Below are records to return verbatim; the pictures are to be dropped.

• _THE DATA_:
········
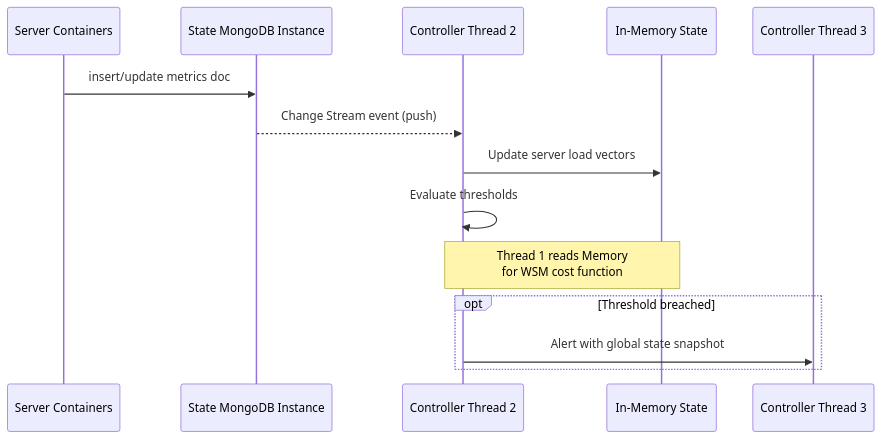
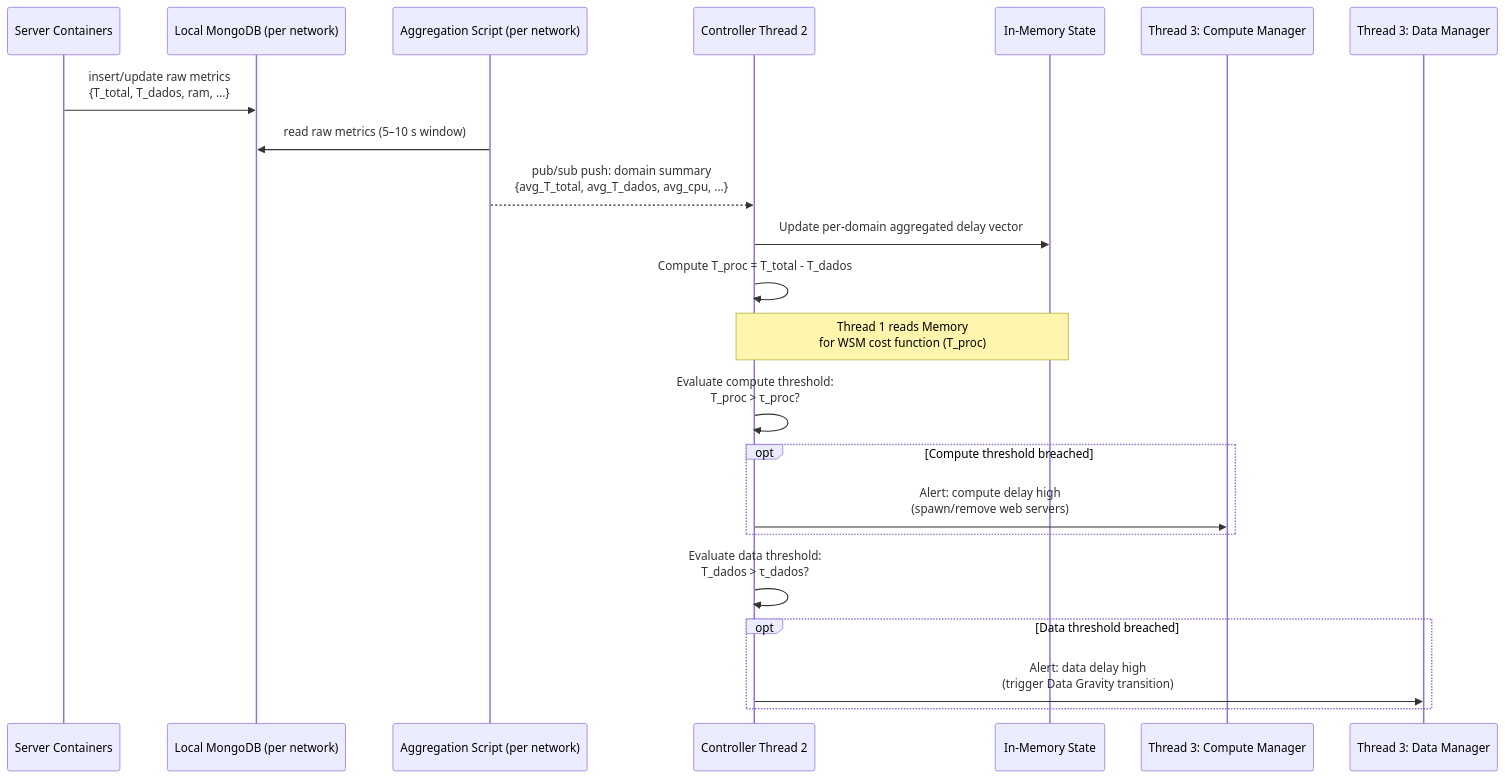
One commit to poioe20p/efficient-storage-in-edge-scenarios changed the second of 7 diagrams in docs/operation/system_mechanisms.md. Above: the diagram before and after it, drawn with Mermaid. The commit also changed other lines of this file and 44 other files, not shown here.

Commit message:
can dynamically add server or storage nodes to either network

````diff
--- a/docs/operation/system_mechanisms.md
+++ b/docs/operation/system_mechanisms.md
@@ -196,17 +117,25 @@
 ```mermaid
 sequenceDiagram
     participant Servers as Server Containers
-    participant StateMongo as State MongoDB Instance
+    participant LocalMongo as Local MongoDB (per network)
+    participant AggScript as Aggregation Script (per network)
     participant T2 as Controller Thread 2
     participant Memory as In-Memory State
-    participant T3 as Controller Thread 3
+    participant TComp as Thread 3: Compute Manager
+    participant TData as Thread 3: Data Manager
 
-    Servers->>StateMongo: insert/update metrics doc
-    StateMongo-->>T2: Change Stream event (push)
-    T2->>Memory: Update server load vectors
-    T2->>T2: Evaluate thresholds
-    Note over T2,Memory: Thread 1 reads Memory<br/>for WSM cost function
-    opt Threshold breached
-        T2->>T3: Alert with global state snapshot
+    Servers->>LocalMongo: insert/update raw metrics<br/>{T_total, T_dados, ram, ...}
+    AggScript->>LocalMongo: read raw metrics (5–10 s window)
+    AggScript-->>T2: pub/sub push: domain summary<br/>{avg_T_total, avg_T_dados, avg_cpu, ...}
+    T2->>Memory: Update per-domain aggregated delay vector
+    T2->>T2: Compute T_proc = T_total - T_dados
+    Note over T2,Memory: Thread 1 reads Memory<br/>for WSM cost function (T_proc)
+    T2->>T2: Evaluate compute threshold:<br/>T_proc > τ_proc?
+    opt Compute threshold breached
+        T2->>TComp: Alert: compute delay high<br/>(spawn/remove web servers)
+    end
+    T2->>T2: Evaluate data threshold:<br/>T_dados > τ_dados?
+    opt Data threshold breached
+        T2->>TData: Alert: data delay high<br/>(trigger Data Gravity transition)
     end
 ```
````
········
• _PROBLEM SOLUTION_:
One commit to poioe20p/efficient-storage-in-edge-scenarios changed the second of 7 diagrams in docs/operation/system_mechanisms.md. Above: the diagram before and after it, drawn with Mermaid. The commit also changed other lines of this file and 44 other files, not shown here.

Commit message:
can dynamically add server or storage nodes to either network

````diff
--- a/docs/operation/system_mechanisms.md
+++ b/docs/operation/system_mechanisms.md
@@ -196,17 +117,25 @@
 ```mermaid
 sequenceDiagram
     participant Servers as Server Containers
-    participant StateMongo as State MongoDB Instance
+    participant LocalMongo as Local MongoDB (per network)
+    participant AggScript as Aggregation Script (per network)
     participant T2 as Controller Thread 2
     participant Memory as In-Memory State
-    participant T3 as Controller Thread 3
+    participant TComp as Thread 3: Compute Manager
+    participant TData as Thread 3: Data Manager
 
-    Servers->>StateMongo: insert/update metrics doc
-    StateMongo-->>T2: Change Stream event (push)
-    T2->>Memory: Update server load vectors
-    T2->>T2: Evaluate thresholds
-    Note over T2,Memory: Thread 1 reads Memory<br/>for WSM cost function
-    opt Threshold breached
-        T2->>T3: Alert with global state snapshot
+    Servers->>LocalMongo: insert/update raw metrics<br/>{T_total, T_dados, ram, ...}
+    AggScript->>LocalMongo: read raw metrics (5–10 s window)
+    AggScript-->>T2: pub/sub push: domain summary<br/>{avg_T_total, avg_T_dados, avg_cpu, ...}
+    T2->>Memory: Update per-domain aggregated delay vector
+    T2->>T2: Compute T_proc = T_total - T_dados
+    Note over T2,Memory: Thread 1 reads Memory<br/>for WSM cost function (T_proc)
+    T2->>T2: Evaluate compute threshold:<br/>T_proc > τ_proc?
+    opt Compute threshold breached
+        T2->>TComp: Alert: compute delay high<br/>(spawn/remove web servers)
+    end
+    T2->>T2: Evaluate data threshold:<br/>T_dados > τ_dados?
+    opt Data threshold breached
+        T2->>TData: Alert: data delay high<br/>(trigger Data Gravity transition)
     end
 ```
````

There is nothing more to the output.